## [Stored data]
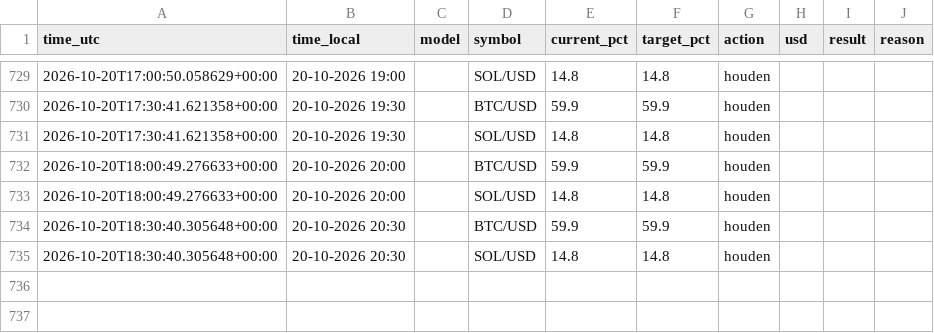
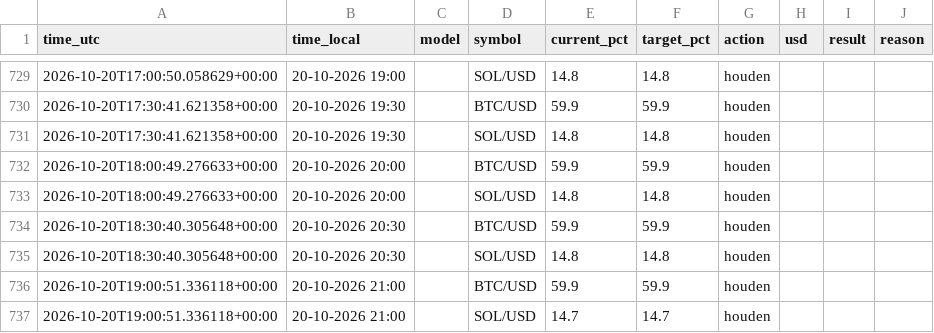
Before and after one commit to robinstar06-cpu/ai-trader, a CSV file: data/decisions.csv, drawn as a sheet; only a part is shown, gaps mark what is left out.

```diff
--- a/data/decisions.csv
+++ b/data/decisions.csv
@@ -735 +735,3 @@ time_utc,time_local,model,symbol,current_pct,target_pct,action,usd,result,reason
 2026-10-20T18:30:40.305648+00:00,20-10-2026 20:30,,SOL/USD,14.8,14.8,houden,,,
+2026-10-20T19:00:51.336118+00:00,20-10-2026 21:00,,BTC/USD,59.9,59.9,houden,,,
+2026-10-20T19:00:51.336118+00:00,20-10-2026 21:00,,SOL/USD,14.7,14.7,houden,,,
```
Also changed, not shown: data/equity.csv, 1 other file.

## [Goal of the exercise]
Repeat the whole listing above word for word. Leave out the pictures.

## [Written solution]
Before and after one commit to robinstar06-cpu/ai-trader, a CSV file: data/decisions.csv, drawn as a sheet; only a part is shown, gaps mark what is left out.

```diff
--- a/data/decisions.csv
+++ b/data/decisions.csv
@@ -735 +735,3 @@ time_utc,time_local,model,symbol,current_pct,target_pct,action,usd,result,reason
 2026-10-20T18:30:40.305648+00:00,20-10-2026 20:30,,SOL/USD,14.8,14.8,houden,,,
+2026-10-20T19:00:51.336118+00:00,20-10-2026 21:00,,BTC/USD,59.9,59.9,houden,,,
+2026-10-20T19:00:51.336118+00:00,20-10-2026 21:00,,SOL/USD,14.7,14.7,houden,,,
```
Also changed, not shown: data/equity.csv, 1 other file.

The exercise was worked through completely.